From the teenager’s “Dear Diary” to the starship Captain’s log, journaling is widely recognized as providing profound benefits, yet, for some reason, rarely practiced in our culture. Those who do journal are a special breed, chronicling their lives for posterity, but also for their own mental health. Many studies have concluded that journaling has deep therapeutic value. From the struggling addict, to the stressed out worker, to the anxious student, somehow there is power in putting pen to paper. Why is this? And what are the benefits anyway?
The Benefits of Journaling
Journaling has been used to help stress, anxiety, eating disorders, bipolar disorder, depression, addiction, ADD/ADHD, even Schizophrenia. And in general, it’s helped millions achieve an added satisfaction to life, and given history’s greatest thinkers a voice to resonate throughout the ages.
We encourage you to write with a pen (or pencil) and paper, as opposed to a laptop or phone. For one, a book of blank pages doesn’t buzz with annoying notifications every thirty seconds. And research suggests that writing by hand actually helps you to retain information. Granted that has to do with note taking during class, but in a sense, journaling is almost like note taking for your soul, like listening to yourself and taking down what you’re feeling.
As the University of Rochester Health Encyclopedia put it, “When you have a problem and you’re stressed, keeping a journal can help you identify what’s causing that stress or anxiety. Then, once you’ve identified your stressors, you can work on a plan to resolve the problems and, in turn, reduce stress.”

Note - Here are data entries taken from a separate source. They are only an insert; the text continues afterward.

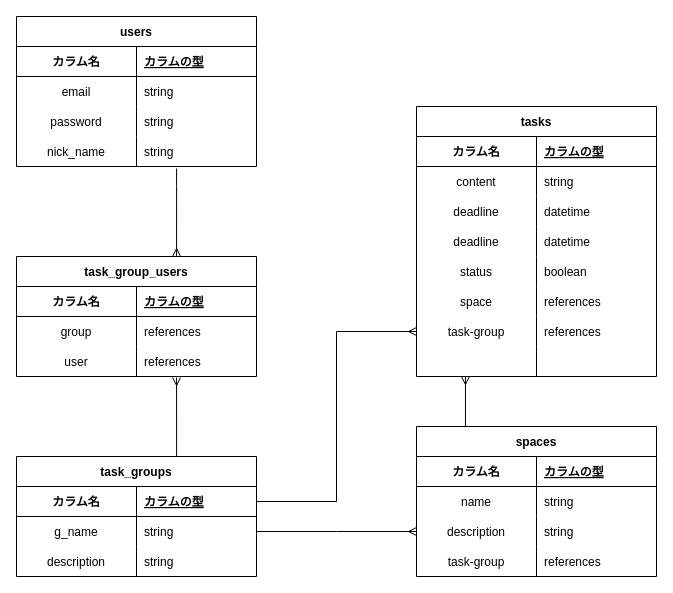
Before: ER .dio in iniwa-takaya/task_app, a draw.io diagram. Source tidied: cells renumbered, new cells numbered last; positions are measured from the earlier drawing's top-left corner, leaving out a move shared by most shapes. Both pictures are drawn from the tidied source at 100%, with x=0, y=0 at pixel (16, 16).
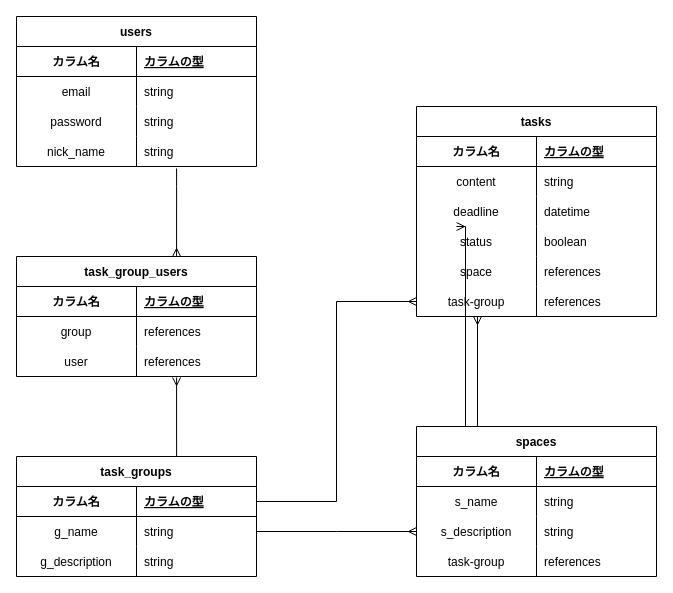
Above is the later version.

Commit message (it also covers changes not shown here):
ER図とREADMEの修正

Unchanged cells that the change refers to:
```xml
<mxCell id="41" value="spaces" style="shape=table;startSize=30;childLayout=tableLayout;rowLines=0;fontStyle=1;align=center;" parent="1" vertex="1">
  <mxGeometry x="400" y="410" width="240" height="150" as="geometry" />
</mxCell>
<mxCell id="45" style="shape=partialRectangle;fillColor=none;top=0;left=0;bottom=0;right=0;" parent="41" vertex="1">
  <mxGeometry y="60" width="240" height="30" as="geometry" />
</mxCell>
<mxCell id="48" style="shape=partialRectangle;fillColor=none;top=0;left=0;bottom=0;right=0;" parent="41" vertex="1">
  <mxGeometry y="90" width="240" height="30" as="geometry" />
</mxCell>
<mxCell id="63" style="shape=partialRectangle;fillColor=none;top=0;left=0;bottom=0;right=0;" parent="56" vertex="1">
  <mxGeometry y="90" width="240" height="30" as="geometry" />
</mxCell>
```

What changed in the source:
```diff
@@
     <mxCell id="15" value="tasks" style="shape=table;startSize=30;childLayout=tableLayout;rowLines=0;fontStyle=1;align=center;" parent="1" vertex="1">
-      <mxGeometry x="400" y="90" width="240" height="270" as="geometry" />
+      <mxGeometry x="400" y="90" width="240" height="210" as="geometry" />
     </mxCell>
@@
-    <mxCell id="25" style="shape=partialRectangle;fillColor=none;top=0;left=0;bottom=0;right=0;" parent="15" vertex="1">
-      <mxGeometry y="120" width="240" height="30" as="geometry" />
-    </mxCell>
-    <mxCell id="26" value="deadline" style="shape=partialRectangle;fillColor=none;top=0;left=0;bottom=0;right=0;overflow=hidden;" parent="25" vertex="1">
-      <mxGeometry width="120" height="30" as="geometry" />
-    </mxCell>
-    <mxCell id="27" value="datetime" style="shape=partialRectangle;fillColor=none;top=0;left=0;bottom=0;right=0;align=left;spacingLeft=6;overflow=hidden;" parent="25" vertex="1">
-      <mxGeometry x="120" width="120" height="30" as="geometry" />
-    </mxCell>
     <mxCell id="28" style="shape=partialRectangle;fillColor=none;top=0;left=0;bottom=0;right=0;" parent="15" vertex="1">
-      <mxGeometry y="150" width="240" height="30" as="geometry" />
+      <mxGeometry y="120" width="240" height="30" as="geometry" />
     </mxCell>
@@
     <mxCell id="31" style="shape=partialRectangle;fillColor=none;top=0;left=0;bottom=0;right=0;" parent="15" vertex="1">
-      <mxGeometry y="180" width="240" height="30" as="geometry" />
+      <mxGeometry y="150" width="240" height="30" as="geometry" />
     </mxCell>
@@
     <mxCell id="34" style="shape=partialRectangle;fillColor=none;top=0;left=0;bottom=0;right=0;points=[[0,0.5],[1,0.5]];portConstraint=eastwest;" parent="15" vertex="1">
-      <mxGeometry y="210" width="240" height="30" as="geometry" />
+      <mxGeometry y="180" width="240" height="30" as="geometry" />
     </mxCell>
@@
-    <mxCell id="37" style="shape=partialRectangle;fillColor=none;top=0;left=0;bottom=0;right=0;points=[[0,0.5],[1,0.5]];portConstraint=eastwest;" parent="15" vertex="1">
-      <mxGeometry y="240" width="240" height="30" as="geometry" />
-    </mxCell>
-    <mxCell id="38" style="shape=partialRectangle;fillColor=none;top=0;left=0;bottom=0;right=0;overflow=hidden;" parent="37" vertex="1">
-      <mxGeometry width="120" height="30" as="geometry" />
-    </mxCell>
-    <mxCell id="39" style="shape=partialRectangle;fillColor=none;top=0;left=0;bottom=0;right=0;align=left;spacingLeft=6;overflow=hidden;" parent="37" vertex="1">
-      <mxGeometry x="120" width="120" height="30" as="geometry" />
-    </mxCell>
-    <mxCell id="40" style="edgeStyle=orthogonalEdgeStyle;rounded=0;jettySize=auto;html=1;exitX=0.25;exitY=0;exitDx=0;exitDy=0;endArrow=ERmany;endFill=0;entryX=0.204;entryY=1;entryDx=0;entryDy=0;entryPerimeter=0;" parent="1" edge="1" source="41" target="37">
+    <mxCell id="40" style="edgeStyle=orthogonalEdgeStyle;rounded=0;jettySize=auto;html=1;exitX=0.25;exitY=0;exitDx=0;exitDy=0;endArrow=ERmany;endFill=0;entryX=0.204;entryY=1;entryDx=0;entryDy=0;entryPerimeter=0;" parent="1" edge="1" source="41">
       <mxGeometry relative="1" as="geometry">
+        <mxPoint x="440" y="210" as="targetPoint" />
         <Array as="points">
           <mxPoint x="449" y="440" />
         </Array>
       </mxGeometry>
     </mxCell>
+    <mxCell id="79" style="edgeStyle=orthogonalEdgeStyle;rounded=0;jettySize=auto;html=1;exitX=0.25;exitY=0;exitDx=0;exitDy=0;endArrow=ERmany;endFill=0;" parent="1" edge="1" source="41">
+      <mxGeometry relative="1" as="geometry">
+        <mxPoint x="461" y="300" as="targetPoint" />
+        <Array as="points">
+          <mxPoint x="461" y="410" />
+        </Array>
+      </mxGeometry>
+    </mxCell>
@@
-    <mxCell id="46" value="name" style="shape=partialRectangle;fillColor=none;top=0;left=0;bottom=0;right=0;overflow=hidden;" parent="45" vertex="1">
+    <mxCell id="46" value="s_name" style="shape=partialRectangle;fillColor=none;top=0;left=0;bottom=0;right=0;overflow=hidden;" parent="45" vertex="1">
       <mxGeometry width="120" height="30" as="geometry" />
     </mxCell>
@@
-    <mxCell id="49" value="description" style="shape=partialRectangle;fillColor=none;top=0;left=0;bottom=0;right=0;overflow=hidden;" parent="48" vertex="1">
+    <mxCell id="49" value="s_description" style="shape=partialRectangle;fillColor=none;top=0;left=0;bottom=0;right=0;overflow=hidden;" parent="48" vertex="1">
       <mxGeometry width="120" height="30" as="geometry" />
     </mxCell>
@@
-    <mxCell id="64" value="description" style="shape=partialRectangle;fillColor=none;top=0;left=0;bottom=0;right=0;overflow=hidden;" parent="63" vertex="1">
+    <mxCell id="64" value="g_description" style="shape=partialRectangle;fillColor=none;top=0;left=0;bottom=0;right=0;overflow=hidden;" parent="63" vertex="1">
       <mxGeometry width="120" height="30" as="geometry" />
     </mxCell>
```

That’s why journaling is a major pillar of the DiveThru method. Putting your feelings into words helps create a narrative for your emotions and establish reasons and causes for those feelings.
Although we will often give you a writing prompt, we want you to write what feels right in the moment. Write without judgement and let the pen flow. It’s only a matter of time until you write something that takes you by surprise and puts things into a new perspective.
Finally, perhaps the best part of journaling is that it keeps track of your thoughts and feelings throughout time, so you have a record of not only the times you were at your darkest that you pulled through, but also your past successes to celebrate. Looking back at those times can be a way to give yourself the wise perspective of knowing you’ve grown as a human being.
As Oscar Wilde said, ““I never travel without my diary. One should always have something sensational to read on the train.”